3.3. The objectively remaining technical problem to be solved when starting from (E1) is therefore to create a possibility to check the degree and location of contamination of the inside surface of the duct to be cleaned and also to control the cleaning step itself.
3.4. According to claim 1 the above technical problem is solved by the application of a video camera carried by the travelling means (of the compressed air ejecting nozzle), the signals thereof being fed to an image display means to enable monitoring of the interior of the duct and by control means for controlling the said travelling means.
3.5. Starting from (E1) and confronted with the above problem of the invention a skilled person would turn to (E2) which also relates to a cleaning apparatus/robot and which clearly addresses the problem underlying the invention namely to monitor the inside surface of a duct to be cleaned by means of a video camera, see page 1, lines 97 to 102, and page 4, lines 95 to 116, and to apply remote control means for controlling the operation of the cleaning means, see claim 1 of (E2), last feature.

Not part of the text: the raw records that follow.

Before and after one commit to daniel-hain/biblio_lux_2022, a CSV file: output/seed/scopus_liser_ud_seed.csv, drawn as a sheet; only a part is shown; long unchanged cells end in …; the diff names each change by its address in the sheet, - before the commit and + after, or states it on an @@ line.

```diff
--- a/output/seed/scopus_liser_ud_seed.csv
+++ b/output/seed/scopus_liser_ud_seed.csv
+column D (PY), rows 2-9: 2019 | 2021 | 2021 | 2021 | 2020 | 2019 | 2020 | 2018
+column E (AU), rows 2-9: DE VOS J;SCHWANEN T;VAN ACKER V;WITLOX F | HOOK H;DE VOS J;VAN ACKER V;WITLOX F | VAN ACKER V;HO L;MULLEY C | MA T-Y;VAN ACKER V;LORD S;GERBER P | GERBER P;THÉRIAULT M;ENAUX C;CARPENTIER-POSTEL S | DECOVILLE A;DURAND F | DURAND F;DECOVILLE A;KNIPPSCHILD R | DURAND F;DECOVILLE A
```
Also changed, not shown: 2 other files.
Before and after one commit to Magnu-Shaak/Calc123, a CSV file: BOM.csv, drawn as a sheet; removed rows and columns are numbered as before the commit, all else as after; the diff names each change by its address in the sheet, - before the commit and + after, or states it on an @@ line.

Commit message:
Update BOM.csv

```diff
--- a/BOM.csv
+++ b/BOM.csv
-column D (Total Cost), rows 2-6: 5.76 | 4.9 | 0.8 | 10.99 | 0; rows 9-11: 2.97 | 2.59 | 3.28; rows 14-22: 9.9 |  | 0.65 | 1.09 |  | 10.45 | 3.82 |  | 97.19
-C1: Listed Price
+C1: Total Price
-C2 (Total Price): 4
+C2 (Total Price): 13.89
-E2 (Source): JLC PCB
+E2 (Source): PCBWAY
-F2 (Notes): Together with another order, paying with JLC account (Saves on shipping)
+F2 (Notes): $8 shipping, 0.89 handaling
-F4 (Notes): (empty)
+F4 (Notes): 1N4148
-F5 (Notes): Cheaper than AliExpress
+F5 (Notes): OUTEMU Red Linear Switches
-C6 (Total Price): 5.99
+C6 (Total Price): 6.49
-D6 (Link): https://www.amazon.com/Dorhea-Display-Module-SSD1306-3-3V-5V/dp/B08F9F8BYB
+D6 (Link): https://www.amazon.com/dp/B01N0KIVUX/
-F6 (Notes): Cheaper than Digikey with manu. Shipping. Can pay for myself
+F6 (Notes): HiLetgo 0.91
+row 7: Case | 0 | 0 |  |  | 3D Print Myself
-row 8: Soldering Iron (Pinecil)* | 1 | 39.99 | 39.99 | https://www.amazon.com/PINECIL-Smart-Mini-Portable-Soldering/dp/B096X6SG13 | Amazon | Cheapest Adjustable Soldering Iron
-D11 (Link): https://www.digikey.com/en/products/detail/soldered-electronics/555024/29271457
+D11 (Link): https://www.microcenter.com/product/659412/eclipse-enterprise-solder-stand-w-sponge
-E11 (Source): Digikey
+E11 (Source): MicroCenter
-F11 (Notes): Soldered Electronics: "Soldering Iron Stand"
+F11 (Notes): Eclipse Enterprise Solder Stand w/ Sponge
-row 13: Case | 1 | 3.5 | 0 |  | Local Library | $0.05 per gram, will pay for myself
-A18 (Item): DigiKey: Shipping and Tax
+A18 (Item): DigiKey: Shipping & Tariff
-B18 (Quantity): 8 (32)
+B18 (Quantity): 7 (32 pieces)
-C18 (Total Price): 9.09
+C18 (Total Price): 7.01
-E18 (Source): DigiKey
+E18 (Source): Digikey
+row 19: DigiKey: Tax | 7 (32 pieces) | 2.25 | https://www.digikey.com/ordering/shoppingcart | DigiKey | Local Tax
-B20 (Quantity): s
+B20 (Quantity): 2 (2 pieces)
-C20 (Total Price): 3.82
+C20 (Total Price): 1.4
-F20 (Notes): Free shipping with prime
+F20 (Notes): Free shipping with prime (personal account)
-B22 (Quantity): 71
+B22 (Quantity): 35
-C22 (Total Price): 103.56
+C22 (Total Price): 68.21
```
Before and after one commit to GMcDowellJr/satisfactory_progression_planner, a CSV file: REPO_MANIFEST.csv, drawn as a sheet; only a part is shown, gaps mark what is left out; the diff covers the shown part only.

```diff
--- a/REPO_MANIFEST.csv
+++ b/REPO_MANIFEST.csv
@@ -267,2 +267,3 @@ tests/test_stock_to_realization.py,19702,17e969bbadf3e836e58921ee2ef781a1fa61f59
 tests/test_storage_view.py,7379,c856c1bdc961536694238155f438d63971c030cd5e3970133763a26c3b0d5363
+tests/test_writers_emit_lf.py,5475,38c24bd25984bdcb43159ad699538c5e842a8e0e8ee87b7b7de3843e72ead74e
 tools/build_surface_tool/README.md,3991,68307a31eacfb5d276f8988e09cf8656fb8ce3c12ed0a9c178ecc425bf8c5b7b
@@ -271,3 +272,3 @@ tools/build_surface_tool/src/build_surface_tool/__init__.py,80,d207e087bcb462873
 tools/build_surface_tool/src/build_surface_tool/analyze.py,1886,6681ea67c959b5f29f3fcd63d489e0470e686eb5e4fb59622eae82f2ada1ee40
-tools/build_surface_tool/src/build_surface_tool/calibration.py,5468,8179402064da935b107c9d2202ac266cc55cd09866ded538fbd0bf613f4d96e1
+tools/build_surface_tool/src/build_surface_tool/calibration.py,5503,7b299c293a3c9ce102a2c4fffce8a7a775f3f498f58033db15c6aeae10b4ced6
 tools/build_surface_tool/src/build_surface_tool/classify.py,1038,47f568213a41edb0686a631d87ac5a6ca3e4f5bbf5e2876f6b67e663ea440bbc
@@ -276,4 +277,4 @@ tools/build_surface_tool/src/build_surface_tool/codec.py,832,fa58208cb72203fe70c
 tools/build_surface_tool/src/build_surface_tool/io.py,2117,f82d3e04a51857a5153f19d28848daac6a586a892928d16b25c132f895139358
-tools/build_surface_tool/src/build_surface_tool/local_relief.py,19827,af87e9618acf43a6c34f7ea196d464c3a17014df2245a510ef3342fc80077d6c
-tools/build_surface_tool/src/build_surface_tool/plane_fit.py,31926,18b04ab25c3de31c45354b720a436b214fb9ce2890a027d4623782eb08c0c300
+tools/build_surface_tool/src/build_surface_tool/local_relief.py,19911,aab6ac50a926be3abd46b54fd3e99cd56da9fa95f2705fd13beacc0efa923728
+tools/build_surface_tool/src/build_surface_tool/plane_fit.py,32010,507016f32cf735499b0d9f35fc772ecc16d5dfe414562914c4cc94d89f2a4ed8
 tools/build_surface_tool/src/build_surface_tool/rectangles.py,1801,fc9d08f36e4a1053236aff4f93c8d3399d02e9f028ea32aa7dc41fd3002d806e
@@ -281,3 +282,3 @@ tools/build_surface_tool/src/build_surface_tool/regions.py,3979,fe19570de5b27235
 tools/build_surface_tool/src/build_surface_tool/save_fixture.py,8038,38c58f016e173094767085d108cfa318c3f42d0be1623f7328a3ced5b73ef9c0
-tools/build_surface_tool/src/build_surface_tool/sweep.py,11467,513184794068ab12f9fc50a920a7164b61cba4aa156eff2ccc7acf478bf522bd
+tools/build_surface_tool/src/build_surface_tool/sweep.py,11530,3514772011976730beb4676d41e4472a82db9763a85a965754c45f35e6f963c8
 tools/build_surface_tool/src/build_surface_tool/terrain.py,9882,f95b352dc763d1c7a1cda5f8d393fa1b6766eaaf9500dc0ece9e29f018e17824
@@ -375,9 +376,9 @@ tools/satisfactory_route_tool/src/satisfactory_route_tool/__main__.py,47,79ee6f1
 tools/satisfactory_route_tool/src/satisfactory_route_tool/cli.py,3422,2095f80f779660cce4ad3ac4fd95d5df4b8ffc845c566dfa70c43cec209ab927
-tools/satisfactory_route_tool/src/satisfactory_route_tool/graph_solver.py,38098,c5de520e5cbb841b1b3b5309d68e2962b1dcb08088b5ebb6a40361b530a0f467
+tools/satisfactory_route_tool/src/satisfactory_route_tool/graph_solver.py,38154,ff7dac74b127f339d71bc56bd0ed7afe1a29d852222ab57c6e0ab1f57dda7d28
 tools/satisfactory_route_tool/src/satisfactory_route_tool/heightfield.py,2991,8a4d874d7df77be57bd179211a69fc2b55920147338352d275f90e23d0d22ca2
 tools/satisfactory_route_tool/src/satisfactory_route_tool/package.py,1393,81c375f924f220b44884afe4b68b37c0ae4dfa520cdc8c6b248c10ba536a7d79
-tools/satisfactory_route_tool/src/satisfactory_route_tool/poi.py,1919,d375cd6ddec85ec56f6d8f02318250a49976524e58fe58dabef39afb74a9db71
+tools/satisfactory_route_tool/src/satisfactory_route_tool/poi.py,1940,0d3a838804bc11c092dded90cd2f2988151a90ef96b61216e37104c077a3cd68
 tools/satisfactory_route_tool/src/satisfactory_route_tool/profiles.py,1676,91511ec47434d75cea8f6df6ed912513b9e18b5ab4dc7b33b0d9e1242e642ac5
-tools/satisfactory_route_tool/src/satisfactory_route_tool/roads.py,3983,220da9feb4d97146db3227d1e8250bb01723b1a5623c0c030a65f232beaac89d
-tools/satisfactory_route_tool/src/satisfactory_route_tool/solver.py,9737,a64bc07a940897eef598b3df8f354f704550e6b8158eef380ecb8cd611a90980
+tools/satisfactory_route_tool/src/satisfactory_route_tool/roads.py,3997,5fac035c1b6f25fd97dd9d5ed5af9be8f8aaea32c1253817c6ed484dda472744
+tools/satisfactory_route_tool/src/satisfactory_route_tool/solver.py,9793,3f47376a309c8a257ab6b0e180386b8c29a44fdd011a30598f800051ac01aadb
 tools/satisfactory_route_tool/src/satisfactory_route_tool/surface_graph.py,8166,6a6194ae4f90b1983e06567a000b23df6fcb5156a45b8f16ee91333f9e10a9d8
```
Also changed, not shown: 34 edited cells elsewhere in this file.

3.6. Under these circumstances the board cannot see any obstacle against the combination of (E1) and (E2) even if (E1) is based on a more complicated cleaning apparatus offering possibilities which are not carried out in the subject-matter of claim 1. Claim 1 does not exclude by its wording a robot arm according to (E1). The simplification of a known robot arm by deleting degrees of freedom is felt to be within the possibilities of a person skilled in the technical field of robots/manipulators and not inventive.
3.7. Since in (E1) a 360 rotation of its nozzle is clearly set out, see column 7, lines 1/2, and granted claim 1 by its wording "to be rotatable through a predetermined angle" does not exclude rotating motions disclosed in (E1), respondent's argument with respect to twisting hoses cannot be accepted.
Whether or not control means are literally disclosed in (E2) appears to be irrelevant since a skilled person using a video camera and display means according to (E2) would necessarily make use of any appropriate control means to carry out the remote control mentioned in (E2), see its claim 1, last feature.
Even if problems existed with twisting air supply hoses a skilled person could turn to (E3) clearly pointing to rotatable nozzles in its column 1, lines 25 to 42, so that none of respondent's arguments in support of his main request can support the inventiveness of the subject-matter of granted claim 1.
3.8. Summarizing, the subject-matter of claim 1 is novel but not based on an inventive step within the meaning of Articles 56 and 100(a) EPC so that claim 1 is not valid.
4. With letter dated 27 January 2000 the respondent filed claims 1 to 14 to be considered auxiliarily.
With respect to above claims 10 to 14 the board has observed in its Communication pursuant to Article 11(2) RPBA posted on 15 November 2001, see remarks 3 and 4, that Rule 57(a) EPC permits amendments to the claims provided they are occasioned by grounds for opposition specified in Article 100 EPC and that these claims could not be seen as a reaction to grounds of opposition under Articles 100(a), 100(b) or 100(c) EPC and that the auxiliary request, if maintained - would be rejected for this reason. The respondent did not present arguments to the contrary so that the auxiliary request is rejected.
5. Since neither the main request or the auxiliary request of the respondent are allowable European patent No. 0 560 611 cannot be upheld.
For these reasons it is decided that:
1. The decision under appeal is set aside.
2. The patent is revoked.